Start of DATA SHOWN
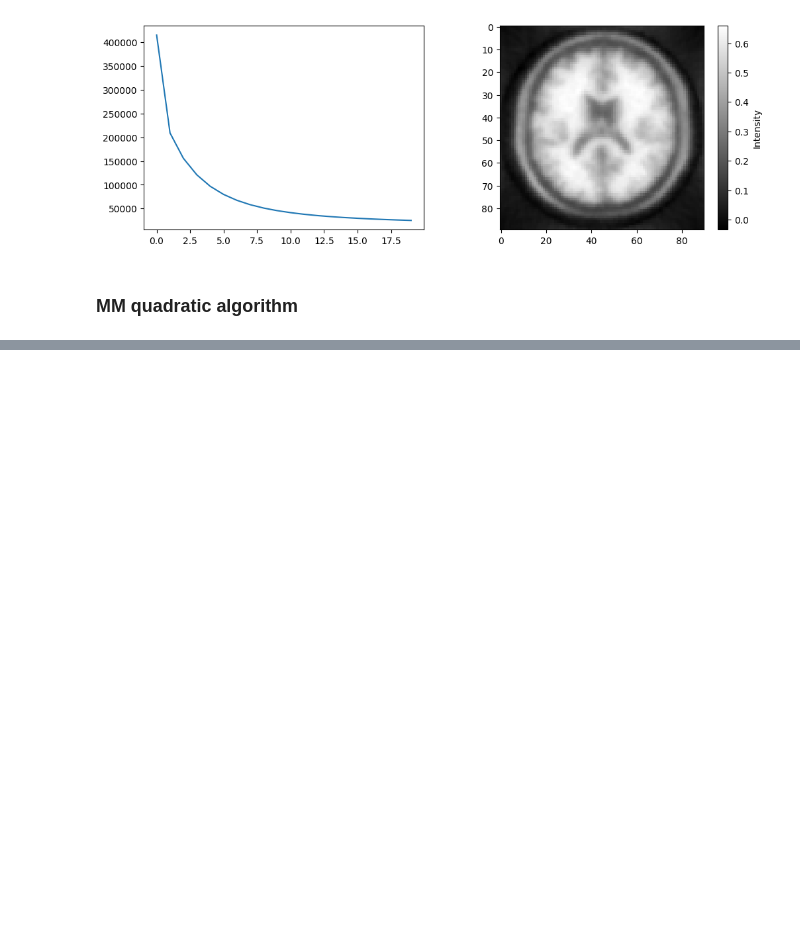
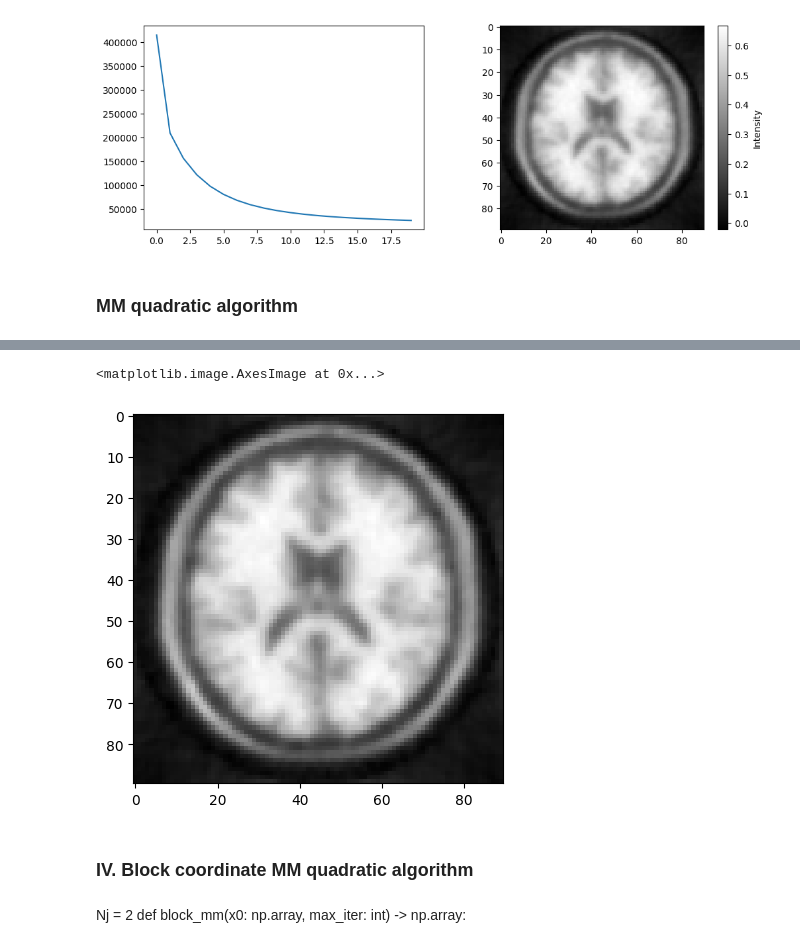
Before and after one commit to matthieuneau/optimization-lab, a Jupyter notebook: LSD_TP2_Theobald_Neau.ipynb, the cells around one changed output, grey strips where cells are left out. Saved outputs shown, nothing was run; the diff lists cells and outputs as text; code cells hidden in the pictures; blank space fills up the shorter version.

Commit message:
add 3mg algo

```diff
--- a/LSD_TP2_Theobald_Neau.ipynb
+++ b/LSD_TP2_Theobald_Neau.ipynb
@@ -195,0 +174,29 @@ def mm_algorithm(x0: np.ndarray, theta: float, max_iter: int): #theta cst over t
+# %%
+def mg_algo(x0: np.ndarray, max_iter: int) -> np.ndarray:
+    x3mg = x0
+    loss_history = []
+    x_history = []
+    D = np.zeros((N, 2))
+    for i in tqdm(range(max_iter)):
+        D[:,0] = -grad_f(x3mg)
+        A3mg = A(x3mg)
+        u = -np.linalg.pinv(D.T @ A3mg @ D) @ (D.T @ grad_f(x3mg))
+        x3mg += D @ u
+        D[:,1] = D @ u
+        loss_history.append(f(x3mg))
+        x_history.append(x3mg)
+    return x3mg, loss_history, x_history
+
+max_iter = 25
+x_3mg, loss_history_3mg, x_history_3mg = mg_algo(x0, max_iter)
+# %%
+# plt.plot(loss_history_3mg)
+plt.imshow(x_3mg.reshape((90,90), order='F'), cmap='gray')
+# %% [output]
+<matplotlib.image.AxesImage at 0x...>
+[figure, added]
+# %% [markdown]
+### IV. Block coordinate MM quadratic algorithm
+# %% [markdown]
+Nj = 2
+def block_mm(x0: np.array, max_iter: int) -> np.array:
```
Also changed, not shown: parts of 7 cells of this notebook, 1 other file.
End of DATA SHOWN
§ **EXERCISE DIRECTIONS**
Where a line in the entries holds "notebook", copy that line.

§ **WRITTEN SOLUTION**
Before and after one commit to matthieuneau/optimization-lab, a Jupyter notebook: LSD_TP2_Theobald_Neau.ipynb, the cells around one changed output, grey strips where cells are left out. Saved outputs shown, nothing was run; the diff lists cells and outputs as text; code cells hidden in the pictures; blank space fills up the shorter version.
Also changed, not shown: parts of 7 cells of this notebook, 1 other file.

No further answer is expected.